▶ Problem to work on
Write down the listing again exactly as it appears below, without its pictures.

----- Materials provided

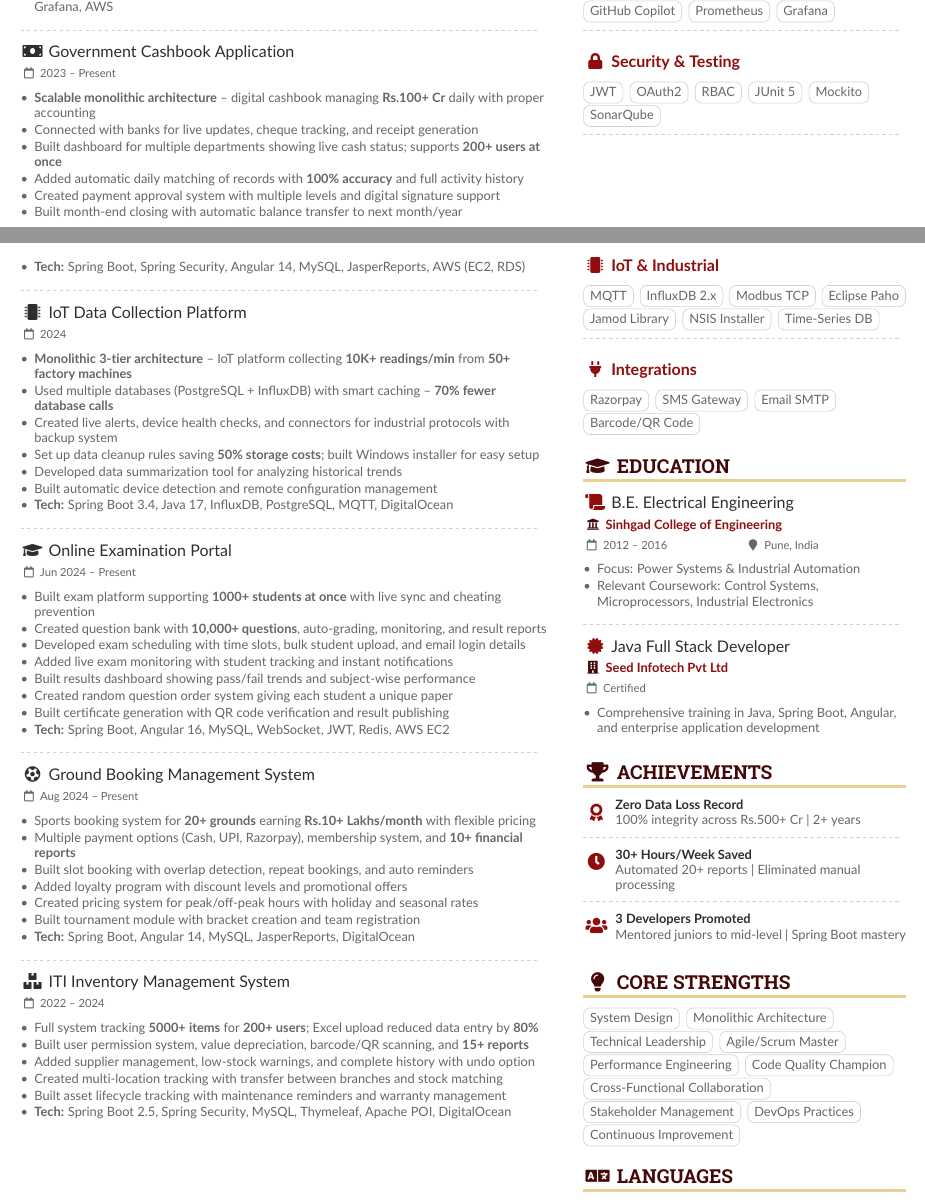
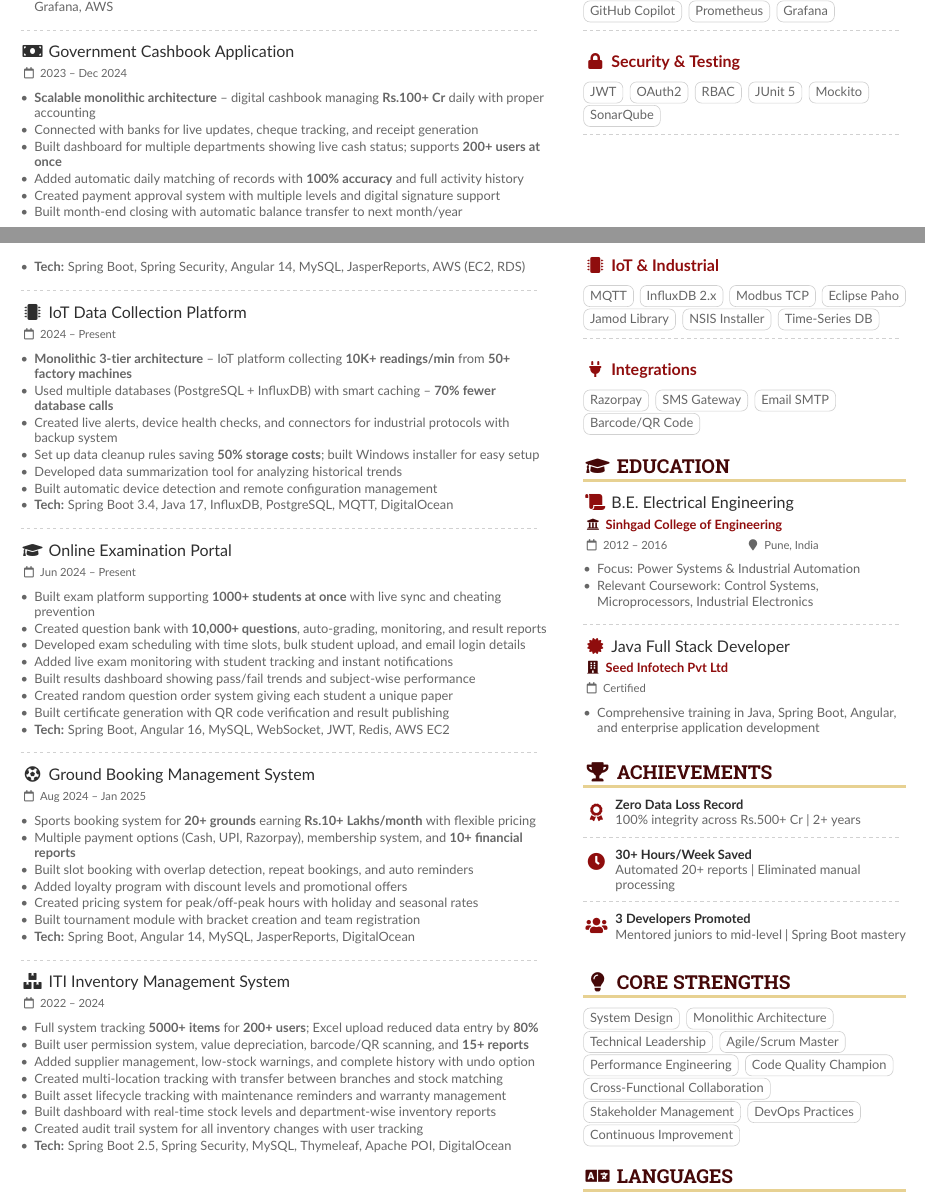
Before and after one commit to Kt129673/ResumeKt, a LaTeX CV (sample.tex): two parts of pages 1 and 2 of 2, joined at a grey line, cut so that both start at the same text. Compiled offline with pdfLaTeX.

Commit message:
feat: Update resume experience dates, add inventory system features, and regenerate PDF output.

```diff
--- a/sample.tex
+++ b/sample.tex
@@ -99,7 +99,7 @@
 
 \divider
 
-\cvevent{\faMoneyBill\ Government Cashbook Application}{}{2023 -- Present}{}
+\cvevent{\faMoneyBill\ Government Cashbook Application}{}{2023 -- Dec 2024}{}
 \begin{itemize}
 \item \textbf{Scalable monolithic architecture} -- digital cashbook managing \textbf{Rs.100+ Cr} daily with proper accounting
 \item Connected with banks for live updates, cheque tracking, and receipt generation
@@ -113,7 +113,7 @@
 \divider
 
 \needspace{8\baselineskip}
-\cvevent{\faMicrochip\ IoT Data Collection Platform}{}{2024}{}
+\cvevent{\faMicrochip\ IoT Data Collection Platform}{}{2024 -- Present}{}
 \begin{itemize}
 \item \textbf{Monolithic 3-tier architecture} -- IoT platform collecting \textbf{10K+ readings/min} from \textbf{50+ factory machines}
 \item Used multiple databases (PostgreSQL + InfluxDB) with smart caching -- \textbf{70\% fewer database calls}
@@ -142,7 +142,7 @@
 \divider
 
 \needspace{7\baselineskip}
-\cvevent{\faFutbol\ Ground Booking Management System}{}{Aug 2024 -- Present}{}
+\cvevent{\faFutbol\ Ground Booking Management System}{}{Aug 2024 -- Jan 2025}{}
 \begin{itemize}
 \item Sports booking system for \textbf{20+ grounds} earning \textbf{Rs.10+ Lakhs/month} with flexible pricing
 \item Multiple payment options (Cash, UPI, Razorpay), membership system, and \textbf{10+ financial reports}
@@ -162,6 +162,8 @@
 \item Added supplier management, low-stock warnings, and complete history with undo option
 \item Created multi-location tracking with transfer between branches and stock matching
 \item Built asset lifecycle tracking with maintenance reminders and warranty management
+\item Built dashboard with real-time stock levels and department-wise inventory reports
+\item Created audit trail system for all inventory changes with user tracking
 \item \textbf{Tech:} Spring Boot 2.5, Spring Security, MySQL, Thymeleaf, Apache POI, DigitalOcean
 \end{itemize}
 
```
Also changed, not shown: output/KiranTilekar_SpringBoot_3.3Yrs.pdf, sample.pdf (added), 2 other files.
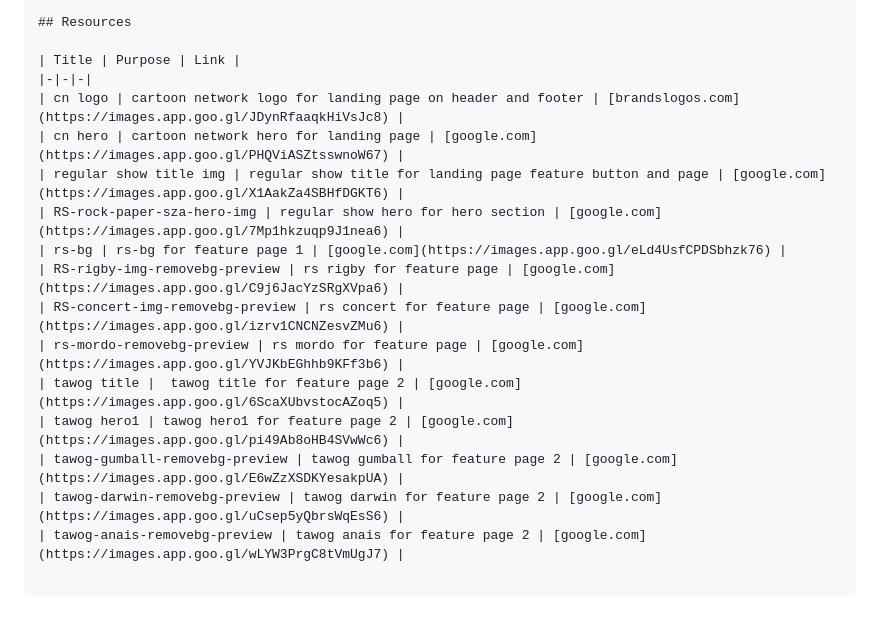
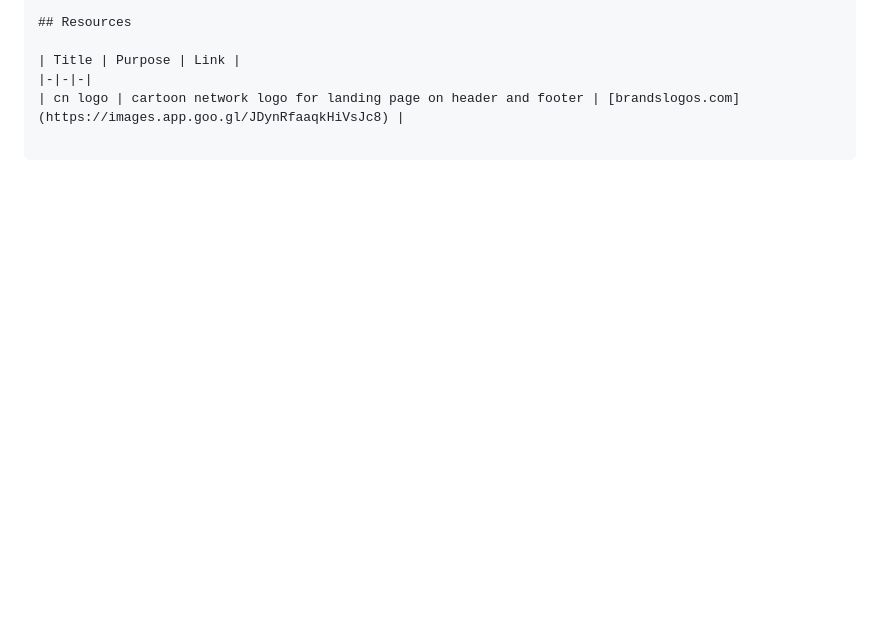
Before and after one commit to Armamentum/WD-Finals, a Markdown page: README.md, the part around the change. Rendered like a GitHub page; blank space fills up the shorter version.

Commit message:
docs(README): removed part of the resource links to find issue

```diff
--- a/README.md
+++ b/README.md
@@ -136,15 +136,3 @@ WD-Finals
 | Title | Purpose | Link |
 |-|-|-|
 | cn logo | cartoon network logo for landing page on header and footer | [brandslogos.com](https://images.app.goo.gl/JDynRfaaqkHiVsJc8) |
-| cn hero | cartoon network hero for landing page | [google.com](https://images.app.goo.gl/PHQViASZtsswnoW67) |
-| regular show title img | regular show title for landing page feature button and page | [google.com](https://images.app.goo.gl/X1AakZa4SBHfDGKT6) |
-| RS-rock-paper-sza-hero-img | regular show hero for hero section | [google.com](https://images.app.goo.gl/7Mp1hkzuqp9J1nea6) |
-| rs-bg | rs-bg for feature page 1 | [google.com](https://images.app.goo.gl/eLd4UsfCPDSbhzk76) |
-| RS-rigby-img-removebg-preview | rs rigby for feature page | [google.com](https://images.app.goo.gl/C9j6JacYzSRgXVpa6) |
-| RS-concert-img-removebg-preview | rs concert for feature page | [google.com](https://images.app.goo.gl/izrv1CNCNZesvZMu6) |
-| rs-mordo-removebg-preview | rs mordo for feature page | [google.com](https://images.app.goo.gl/YVJKbEGhhb9KFf3b6) |
-| tawog title |  tawog title for feature page 2 | [google.com](https://images.app.goo.gl/6ScaXUbvstocAZoq5) |
-| tawog hero1 | tawog hero1 for feature page 2 | [google.com](https://images.app.goo.gl/pi49Ab8oHB4SVwWc6) |
-| tawog-gumball-removebg-preview | tawog gumball for feature page 2 | [google.com](https://images.app.goo.gl/E6wZzXSDKYesakpUA) |
-| tawog-darwin-removebg-preview | tawog darwin for feature page 2 | [google.com](https://images.app.goo.gl/uCsep5yQbrsWqEsS6) |
-| tawog-anais-removebg-preview | tawog anais for feature page 2 | [google.com](https://images.app.goo.gl/wLYW3PrgC8tVmUgJ7) |
```
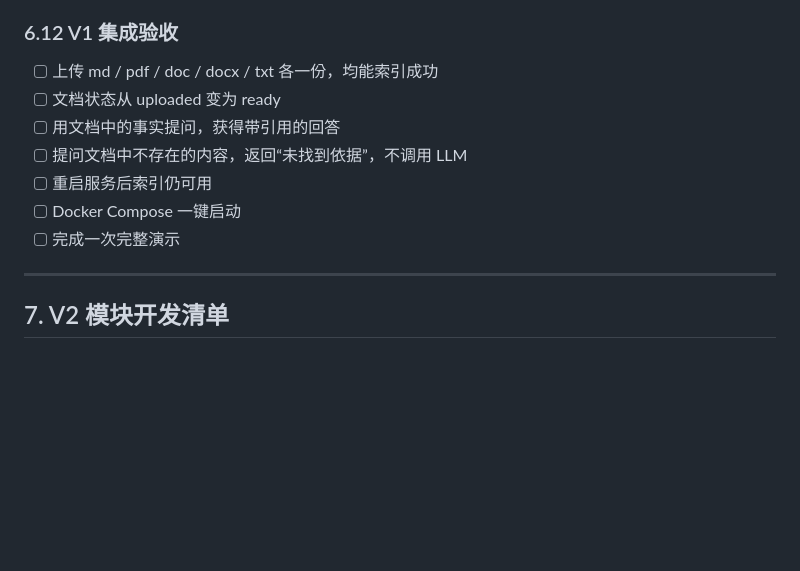
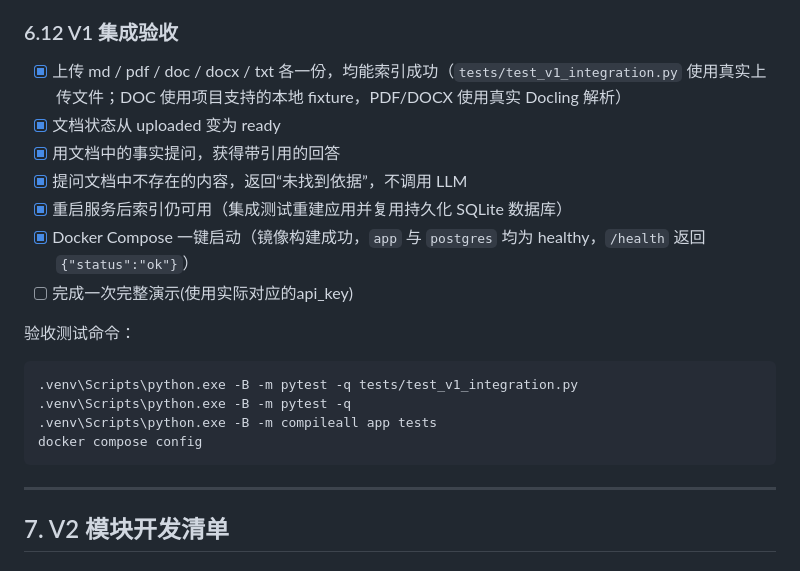
Before and after one commit to 317-wq/Prag, a Markdown page: spec.md, the part around the change. Drawn GitHub-style; blank space fills up the shorter version.

Commit message:
docs: 更新容器验收状态

````diff
--- a/spec.md
+++ b/spec.md
@@ -410,13 +410,22 @@ uploaded → parsing → indexing → ready
 
 ### 6.12 V1 集成验收
 
-- [ ] 上传 md / pdf / doc / docx / txt 各一份，均能索引成功
-- [ ] 文档状态从 uploaded 变为 ready
-- [ ] 用文档中的事实提问，获得带引用的回答
-- [ ] 提问文档中不存在的内容，返回“未找到依据”，不调用 LLM
-- [ ] 重启服务后索引仍可用
-- [ ] Docker Compose 一键启动
-- [ ] 完成一次完整演示
+- [x] 上传 md / pdf / doc / docx / txt 各一份，均能索引成功（`tests/test_v1_integration.py` 使用真实上传文件；DOC 使用项目支持的本地 fixture，PDF/DOCX 使用真实 Docling 解析）
+- [x] 文档状态从 uploaded 变为 ready
+- [x] 用文档中的事实提问，获得带引用的回答
+- [x] 提问文档中不存在的内容，返回“未找到依据”，不调用 LLM
+- [x] 重启服务后索引仍可用（集成测试重建应用并复用持久化 SQLite 数据库）
+- [x] Docker Compose 一键启动（镜像构建成功，`app` 与 `postgres` 均为 healthy，`/health` 返回 `{"status":"ok"}`）
+- [ ] 完成一次完整演示(使用实际对应的api_key)
+
+验收测试命令：
+
+```powershell
+.venv\Scripts\python.exe -B -m pytest -q tests/test_v1_integration.py
+.venv\Scripts\python.exe -B -m pytest -q
+.venv\Scripts\python.exe -B -m compileall app tests
+docker compose config
+```
 
 ---
 
````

----------

▶ Result of the task
Before and after one commit to Kt129673/ResumeKt, a LaTeX CV (sample.tex): two parts of pages 1 and 2 of 2, joined at a grey line, cut so that both start at the same text. Compiled offline with pdfLaTeX.

Commit message:
feat: Update resume experience dates, add inventory system features, and regenerate PDF output.

```diff
--- a/sample.tex
+++ b/sample.tex
@@ -99,7 +99,7 @@
 
 \divider
 
-\cvevent{\faMoneyBill\ Government Cashbook Application}{}{2023 -- Present}{}
+\cvevent{\faMoneyBill\ Government Cashbook Application}{}{2023 -- Dec 2024}{}
 \begin{itemize}
 \item \textbf{Scalable monolithic architecture} -- digital cashbook managing \textbf{Rs.100+ Cr} daily with proper accounting
 \item Connected with banks for live updates, cheque tracking, and receipt generation
@@ -113,7 +113,7 @@
 \divider
 
 \needspace{8\baselineskip}
-\cvevent{\faMicrochip\ IoT Data Collection Platform}{}{2024}{}
+\cvevent{\faMicrochip\ IoT Data Collection Platform}{}{2024 -- Present}{}
 \begin{itemize}
 \item \textbf{Monolithic 3-tier architecture} -- IoT platform collecting \textbf{10K+ readings/min} from \textbf{50+ factory machines}
 \item Used multiple databases (PostgreSQL + InfluxDB) with smart caching -- \textbf{70\% fewer database calls}
@@ -142,7 +142,7 @@
 \divider
 
 \needspace{7\baselineskip}
-\cvevent{\faFutbol\ Ground Booking Management System}{}{Aug 2024 -- Present}{}
+\cvevent{\faFutbol\ Ground Booking Management System}{}{Aug 2024 -- Jan 2025}{}
 \begin{itemize}
 \item Sports booking system for \textbf{20+ grounds} earning \textbf{Rs.10+ Lakhs/month} with flexible pricing
 \item Multiple payment options (Cash, UPI, Razorpay), membership system, and \textbf{10+ financial reports}
@@ -162,6 +162,8 @@
 \item Added supplier management, low-stock warnings, and complete history with undo option
 \item Created multi-location tracking with transfer between branches and stock matching
 \item Built asset lifecycle tracking with maintenance reminders and warranty management
+\item Built dashboard with real-time stock levels and department-wise inventory reports
+\item Created audit trail system for all inventory changes with user tracking
 \item \textbf{Tech:} Spring Boot 2.5, Spring Security, MySQL, Thymeleaf, Apache POI, DigitalOcean
 \end{itemize}
 
```
Also changed, not shown: output/KiranTilekar_SpringBoot_3.3Yrs.pdf, sample.pdf (added), 2 other files.
Before and after one commit to Armamentum/WD-Finals, a Markdown page: README.md, the part around the change. Rendered like a GitHub page; blank space fills up the shorter version.

Commit message:
docs(README): removed part of the resource links to find issue

```diff
--- a/README.md
+++ b/README.md
@@ -136,15 +136,3 @@ WD-Finals
 | Title | Purpose | Link |
 |-|-|-|
 | cn logo | cartoon network logo for landing page on header and footer | [brandslogos.com](https://images.app.goo.gl/JDynRfaaqkHiVsJc8) |
-| cn hero | cartoon network hero for landing page | [google.com](https://images.app.goo.gl/PHQViASZtsswnoW67) |
-| regular show title img | regular show title for landing page feature button and page | [google.com](https://images.app.goo.gl/X1AakZa4SBHfDGKT6) |
-| RS-rock-paper-sza-hero-img | regular show hero for hero section | [google.com](https://images.app.goo.gl/7Mp1hkzuqp9J1nea6) |
-| rs-bg | rs-bg for feature page 1 | [google.com](https://images.app.goo.gl/eLd4UsfCPDSbhzk76) |
-| RS-rigby-img-removebg-preview | rs rigby for feature page | [google.com](https://images.app.goo.gl/C9j6JacYzSRgXVpa6) |
-| RS-concert-img-removebg-preview | rs concert for feature page | [google.com](https://images.app.goo.gl/izrv1CNCNZesvZMu6) |
-| rs-mordo-removebg-preview | rs mordo for feature page | [google.com](https://images.app.goo.gl/YVJKbEGhhb9KFf3b6) |
-| tawog title |  tawog title for feature page 2 | [google.com](https://images.app.goo.gl/6ScaXUbvstocAZoq5) |
-| tawog hero1 | tawog hero1 for feature page 2 | [google.com](https://images.app.goo.gl/pi49Ab8oHB4SVwWc6) |
-| tawog-gumball-removebg-preview | tawog gumball for feature page 2 | [google.com](https://images.app.goo.gl/E6wZzXSDKYesakpUA) |
-| tawog-darwin-removebg-preview | tawog darwin for feature page 2 | [google.com](https://images.app.goo.gl/uCsep5yQbrsWqEsS6) |
-| tawog-anais-removebg-preview | tawog anais for feature page 2 | [google.com](https://images.app.goo.gl/wLYW3PrgC8tVmUgJ7) |
```
Before and after one commit to 317-wq/Prag, a Markdown page: spec.md, the part around the change. Drawn GitHub-style; blank space fills up the shorter version.

Commit message:
docs: 更新容器验收状态

````diff
--- a/spec.md
+++ b/spec.md
@@ -410,13 +410,22 @@ uploaded → parsing → indexing → ready
 
 ### 6.12 V1 集成验收
 
-- [ ] 上传 md / pdf / doc / docx / txt 各一份，均能索引成功
-- [ ] 文档状态从 uploaded 变为 ready
-- [ ] 用文档中的事实提问，获得带引用的回答
-- [ ] 提问文档中不存在的内容，返回“未找到依据”，不调用 LLM
-- [ ] 重启服务后索引仍可用
-- [ ] Docker Compose 一键启动
-- [ ] 完成一次完整演示
+- [x] 上传 md / pdf / doc / docx / txt 各一份，均能索引成功（`tests/test_v1_integration.py` 使用真实上传文件；DOC 使用项目支持的本地 fixture，PDF/DOCX 使用真实 Docling 解析）
+- [x] 文档状态从 uploaded 变为 ready
+- [x] 用文档中的事实提问，获得带引用的回答
+- [x] 提问文档中不存在的内容，返回“未找到依据”，不调用 LLM
+- [x] 重启服务后索引仍可用（集成测试重建应用并复用持久化 SQLite 数据库）
+- [x] Docker Compose 一键启动（镜像构建成功，`app` 与 `postgres` 均为 healthy，`/health` 返回 `{"status":"ok"}`）
+- [ ] 完成一次完整演示(使用实际对应的api_key)
+
+验收测试命令：
+
+```powershell
+.venv\Scripts\python.exe -B -m pytest -q tests/test_v1_integration.py
+.venv\Scripts\python.exe -B -m pytest -q
+.venv\Scripts\python.exe -B -m compileall app tests
+docker compose config
+```
 
 ---
 
````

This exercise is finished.